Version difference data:

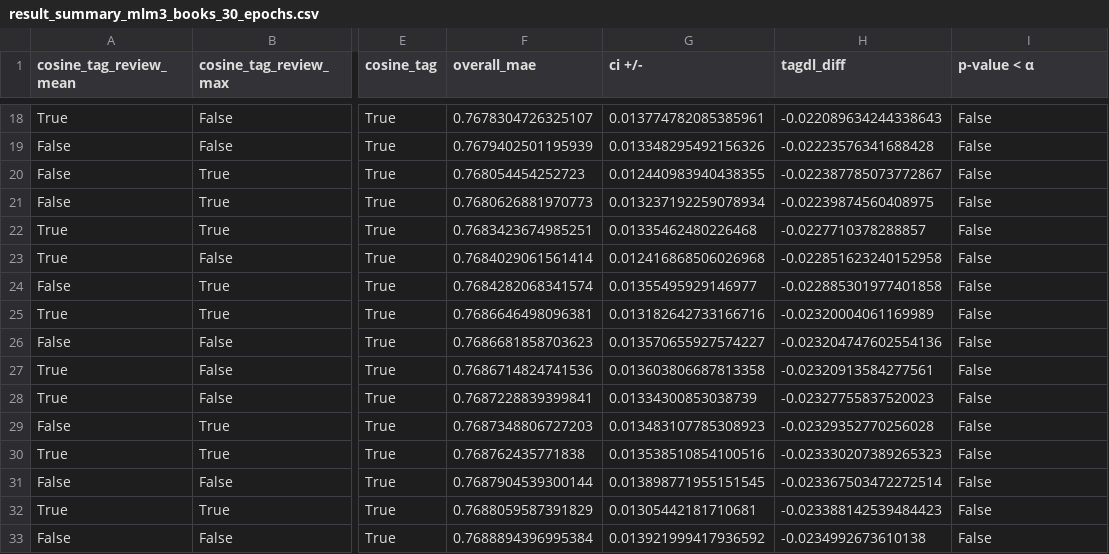
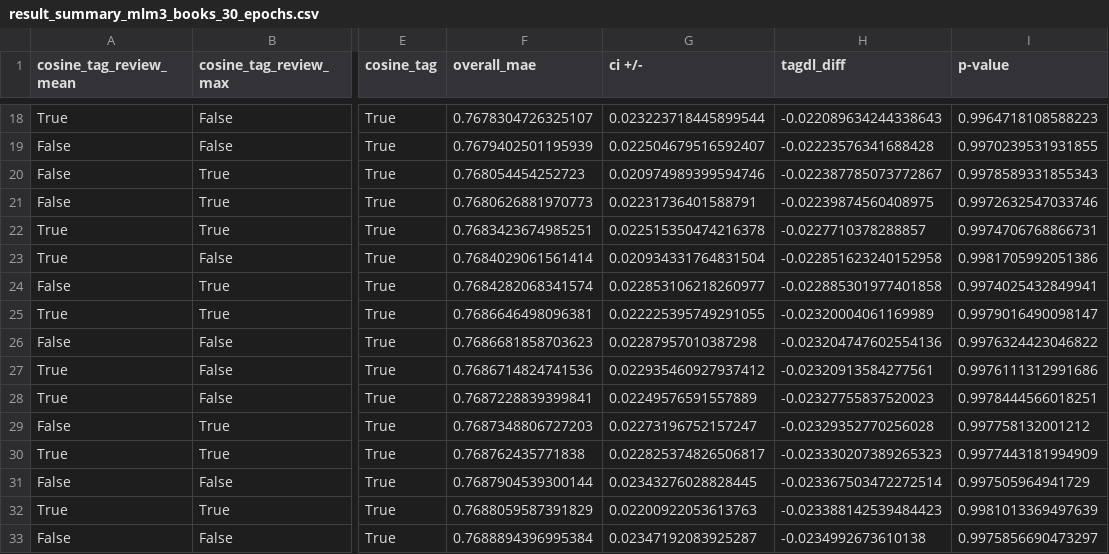
Before and after one commit to jp-tulijoki/item-tag-predictor, a CSV file: results/result_summary_mlm3_books_30_epochs.csv, drawn as a sheet; only a part is shown, gaps mark what is left out; the diff covers the shown part only; the diff names each change by its address in the sheet, - before the commit and + after, or states it on an @@ line.

```diff
--- a/results/result_summary_mlm3_books_30_epochs.csv
+++ b/results/result_summary_mlm3_books_30_epochs.csv
-I1: p-value < α
+I1: p-value
-G18 (ci +/-): 0.013774782085385961
+G18 (ci +/-): 0.023223718445899544
-I18 (p-value): False
+I18 (p-value): 0.9964718108588223
-G19 (ci +/-): 0.013348295492156326
+G19 (ci +/-): 0.022504679516592407
-I19 (p-value): False
+I19 (p-value): 0.9970239531931855
-G20 (ci +/-): 0.012440983940438355
+G20 (ci +/-): 0.020974989399594746
-I20 (p-value): False
+I20 (p-value): 0.9978589331855343
-G21 (ci +/-): 0.013237192259078934
+G21 (ci +/-): 0.02231736401588791
-I21 (p-value): False
+I21 (p-value): 0.9972632547033746
-G22 (ci +/-): 0.01335462480226468
+G22 (ci +/-): 0.022515350474216378
-I22 (p-value): False
+I22 (p-value): 0.9974706768866731
-G23 (ci +/-): 0.012416868506026968
+G23 (ci +/-): 0.020934331764831504
-I23 (p-value): False
+I23 (p-value): 0.9981705992051386
-G24 (ci +/-): 0.01355495929146977
+G24 (ci +/-): 0.022853106218260977
-I24 (p-value): False
+I24 (p-value): 0.9974025432849941
-G25 (ci +/-): 0.013182642733166716
+G25 (ci +/-): 0.022225395749291055
-I25 (p-value): False
+I25 (p-value): 0.9979016490098147
-G26 (ci +/-): 0.013570655927574227
+G26 (ci +/-): 0.02287957010387298
-I26 (p-value): False
+I26 (p-value): 0.9976324423046822
-G27 (ci +/-): 0.013603806687813358
+G27 (ci +/-): 0.022935460927937412
-I27 (p-value): False
+I27 (p-value): 0.9976111312991686
-G28 (ci +/-): 0.01334300853038739
+G28 (ci +/-): 0.02249576591557889
-I28 (p-value): False
+I28 (p-value): 0.9978444566018251
-G29 (ci +/-): 0.013483107785308923
+G29 (ci +/-): 0.02273196752157247
-I29 (p-value): False
+I29 (p-value): 0.997758132001212
-G30 (ci +/-): 0.013538510854100516
+G30 (ci +/-): 0.022825374826506817
-I30 (p-value): False
+I30 (p-value): 0.9977443181994909
-G31 (ci +/-): 0.013898771955151545
+G31 (ci +/-): 0.02343276028828445
-I31 (p-value): False
+I31 (p-value): 0.997505964941729
-G32 (ci +/-): 0.01305442181710681
+G32 (ci +/-): 0.02200922053613763
-I32 (p-value): False
+I32 (p-value): 0.9981013369497639
-G33 (ci +/-): 0.013921999417936592
+G33 (ci +/-): 0.02347192083925287
-I33 (p-value): False
+I33 (p-value): 0.9975856690473297
```
Also changed, not shown: 32 edited cells elsewhere in this file, results/result_summary_mlm3_movies_20_epochs.csv, results/result_summary_msmarco_books_30_epochs.csv, 3 other files.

§ **Exercise description**
Your answer must contain the full data, repeated exactly, without pictures.

§ **Answer to the exercise**
Before and after one commit to jp-tulijoki/item-tag-predictor, a CSV file: results/result_summary_mlm3_books_30_epochs.csv, drawn as a sheet; only a part is shown, gaps mark what is left out; the diff covers the shown part only; the diff names each change by its address in the sheet, - before the commit and + after, or states it on an @@ line.

```diff
--- a/results/result_summary_mlm3_books_30_epochs.csv
+++ b/results/result_summary_mlm3_books_30_epochs.csv
-I1: p-value < α
+I1: p-value
-G18 (ci +/-): 0.013774782085385961
+G18 (ci +/-): 0.023223718445899544
-I18 (p-value): False
+I18 (p-value): 0.9964718108588223
-G19 (ci +/-): 0.013348295492156326
+G19 (ci +/-): 0.022504679516592407
-I19 (p-value): False
+I19 (p-value): 0.9970239531931855
-G20 (ci +/-): 0.012440983940438355
+G20 (ci +/-): 0.020974989399594746
-I20 (p-value): False
+I20 (p-value): 0.9978589331855343
-G21 (ci +/-): 0.013237192259078934
+G21 (ci +/-): 0.02231736401588791
-I21 (p-value): False
+I21 (p-value): 0.9972632547033746
-G22 (ci +/-): 0.01335462480226468
+G22 (ci +/-): 0.022515350474216378
-I22 (p-value): False
+I22 (p-value): 0.9974706768866731
-G23 (ci +/-): 0.012416868506026968
+G23 (ci +/-): 0.020934331764831504
-I23 (p-value): False
+I23 (p-value): 0.9981705992051386
-G24 (ci +/-): 0.01355495929146977
+G24 (ci +/-): 0.022853106218260977
-I24 (p-value): False
+I24 (p-value): 0.9974025432849941
-G25 (ci +/-): 0.013182642733166716
+G25 (ci +/-): 0.022225395749291055
-I25 (p-value): False
+I25 (p-value): 0.9979016490098147
-G26 (ci +/-): 0.013570655927574227
+G26 (ci +/-): 0.02287957010387298
-I26 (p-value): False
+I26 (p-value): 0.9976324423046822
-G27 (ci +/-): 0.013603806687813358
+G27 (ci +/-): 0.022935460927937412
-I27 (p-value): False
+I27 (p-value): 0.9976111312991686
-G28 (ci +/-): 0.01334300853038739
+G28 (ci +/-): 0.02249576591557889
-I28 (p-value): False
+I28 (p-value): 0.9978444566018251
-G29 (ci +/-): 0.013483107785308923
+G29 (ci +/-): 0.02273196752157247
-I29 (p-value): False
+I29 (p-value): 0.997758132001212
-G30 (ci +/-): 0.013538510854100516
+G30 (ci +/-): 0.022825374826506817
-I30 (p-value): False
+I30 (p-value): 0.9977443181994909
-G31 (ci +/-): 0.013898771955151545
+G31 (ci +/-): 0.02343276028828445
-I31 (p-value): False
+I31 (p-value): 0.997505964941729
-G32 (ci +/-): 0.01305442181710681
+G32 (ci +/-): 0.02200922053613763
-I32 (p-value): False
+I32 (p-value): 0.9981013369497639
-G33 (ci +/-): 0.013921999417936592
+G33 (ci +/-): 0.02347192083925287
-I33 (p-value): False
+I33 (p-value): 0.9975856690473297
```
Also changed, not shown: 32 edited cells elsewhere in this file, results/result_summary_mlm3_movies_20_epochs.csv, results/result_summary_msmarco_books_30_epochs.csv, 3 other files.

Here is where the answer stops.